__WHAT THE TASK ASKS__
If a line in the entries below contains "html", copy it.

[Collected data]
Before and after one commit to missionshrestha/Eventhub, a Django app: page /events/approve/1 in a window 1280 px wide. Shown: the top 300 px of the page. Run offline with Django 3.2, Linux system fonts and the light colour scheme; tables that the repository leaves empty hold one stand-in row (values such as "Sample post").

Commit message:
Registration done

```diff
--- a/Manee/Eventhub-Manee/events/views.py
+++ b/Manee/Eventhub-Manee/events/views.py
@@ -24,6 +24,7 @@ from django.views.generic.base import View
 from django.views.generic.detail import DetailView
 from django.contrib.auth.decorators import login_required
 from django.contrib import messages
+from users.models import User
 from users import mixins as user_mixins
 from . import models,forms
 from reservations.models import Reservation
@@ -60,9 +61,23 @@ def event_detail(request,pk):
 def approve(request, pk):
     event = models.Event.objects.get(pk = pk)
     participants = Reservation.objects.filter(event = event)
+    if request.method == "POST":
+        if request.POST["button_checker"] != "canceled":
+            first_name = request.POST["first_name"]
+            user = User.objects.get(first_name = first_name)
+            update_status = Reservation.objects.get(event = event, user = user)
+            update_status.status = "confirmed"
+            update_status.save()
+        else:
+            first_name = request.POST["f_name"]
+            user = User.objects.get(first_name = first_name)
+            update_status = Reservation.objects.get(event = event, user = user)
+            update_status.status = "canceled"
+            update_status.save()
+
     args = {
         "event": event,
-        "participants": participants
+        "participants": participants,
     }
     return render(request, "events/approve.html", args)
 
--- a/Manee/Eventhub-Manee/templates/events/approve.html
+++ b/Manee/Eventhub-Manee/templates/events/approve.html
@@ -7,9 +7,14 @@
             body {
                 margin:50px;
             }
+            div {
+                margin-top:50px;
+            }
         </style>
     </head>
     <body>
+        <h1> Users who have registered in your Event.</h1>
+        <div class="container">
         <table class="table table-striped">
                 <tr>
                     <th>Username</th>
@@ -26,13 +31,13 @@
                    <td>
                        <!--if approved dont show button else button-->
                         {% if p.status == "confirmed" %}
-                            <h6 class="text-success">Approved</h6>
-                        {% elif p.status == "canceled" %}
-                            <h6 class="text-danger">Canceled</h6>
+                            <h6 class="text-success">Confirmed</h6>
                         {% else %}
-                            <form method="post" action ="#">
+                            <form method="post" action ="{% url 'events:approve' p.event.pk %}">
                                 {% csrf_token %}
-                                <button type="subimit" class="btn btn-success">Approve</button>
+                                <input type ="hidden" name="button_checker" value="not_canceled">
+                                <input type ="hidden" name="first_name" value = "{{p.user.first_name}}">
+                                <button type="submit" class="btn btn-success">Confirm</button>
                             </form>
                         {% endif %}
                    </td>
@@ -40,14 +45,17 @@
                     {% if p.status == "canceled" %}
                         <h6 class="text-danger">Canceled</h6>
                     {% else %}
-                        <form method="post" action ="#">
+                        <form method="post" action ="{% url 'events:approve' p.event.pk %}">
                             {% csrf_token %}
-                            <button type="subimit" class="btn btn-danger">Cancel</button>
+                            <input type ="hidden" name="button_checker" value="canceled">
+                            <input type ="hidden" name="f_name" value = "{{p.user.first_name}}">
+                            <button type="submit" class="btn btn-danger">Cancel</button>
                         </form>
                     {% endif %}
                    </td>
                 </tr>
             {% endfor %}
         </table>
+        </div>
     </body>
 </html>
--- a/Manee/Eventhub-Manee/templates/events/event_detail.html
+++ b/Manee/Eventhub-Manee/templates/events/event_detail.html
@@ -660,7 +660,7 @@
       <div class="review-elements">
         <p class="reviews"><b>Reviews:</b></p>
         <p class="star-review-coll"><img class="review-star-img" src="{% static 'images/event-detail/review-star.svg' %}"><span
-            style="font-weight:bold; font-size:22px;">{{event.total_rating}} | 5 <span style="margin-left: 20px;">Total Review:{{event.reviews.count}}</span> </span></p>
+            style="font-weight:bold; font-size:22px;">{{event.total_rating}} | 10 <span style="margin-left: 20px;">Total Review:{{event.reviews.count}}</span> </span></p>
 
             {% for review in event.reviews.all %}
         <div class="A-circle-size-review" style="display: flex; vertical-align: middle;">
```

__RESULT OF THIS EXERCISE__
     return render(request, "events/approve.html", args)
--- a/Manee/Eventhub-Manee/templates/events/approve.html
+++ b/Manee/Eventhub-Manee/templates/events/approve.html
 </html>
--- a/Manee/Eventhub-Manee/templates/events/event_detail.html
+++ b/Manee/Eventhub-Manee/templates/events/event_detail.html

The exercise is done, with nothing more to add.